BRIEF
Find the lines below holding the word "This" and copy each of them.

+-------+

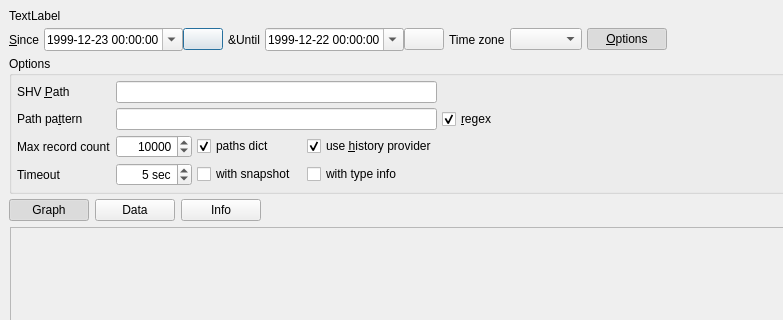
This is libshvvisu/src/logview/dlgloginspector.ui in syyyr/libshv as Qt 5 draws it before an edit; both pictures show x 0 to 783 and y 0 to 320 of the 1174 by 621 pixel window. The edited form follows.
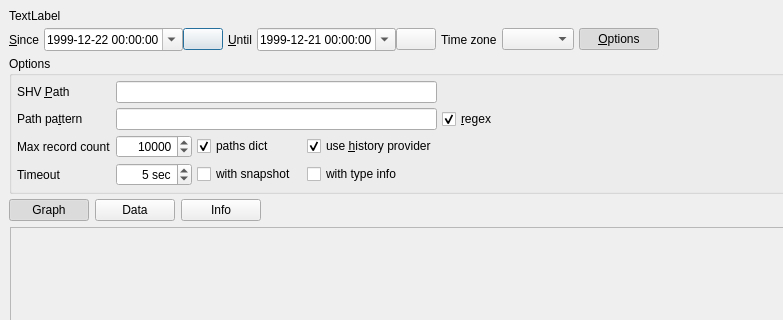
This is the edited form. Icons and pictures are not drawn. Custom widgets are drawn as their Qt base class.

Commit message: DlgLogInspector Until buddy fixed

```diff
--- a/libshvvisu/src/logview/dlgloginspector.ui
+++ b/libshvvisu/src/logview/dlgloginspector.ui
@@ -65,7 +65,7 @@
           <date>
            <year>1999</year>
            <month>12</month>
-           <day>23</day>
+           <day>22</day>
           </date>
          </property>
          <property name="displayFormat">
@@ -94,6 +94,9 @@
        <property name="text">
         <string>&amp;Until</string>
        </property>
+       <property name="buddy">
+        <cstring>edUntil</cstring>
+       </property>
       </widget>
      </item>
      <item>
@@ -113,7 +116,7 @@
           <date>
            <year>1999</year>
            <month>12</month>
-           <day>22</day>
+           <day>21</day>
           </date>
          </property>
          <property name="displayFormat">
```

+-------+

TASK ANSWER
This is libshvvisu/src/logview/dlgloginspector.ui in syyyr/libshv as Qt 5 draws it before an edit; both pictures show x 0 to 783 and y 0 to 320 of the 1174 by 621 pixel window. The edited form follows.
This is the edited form. Icons and pictures are not drawn. Custom widgets are drawn as their Qt base class.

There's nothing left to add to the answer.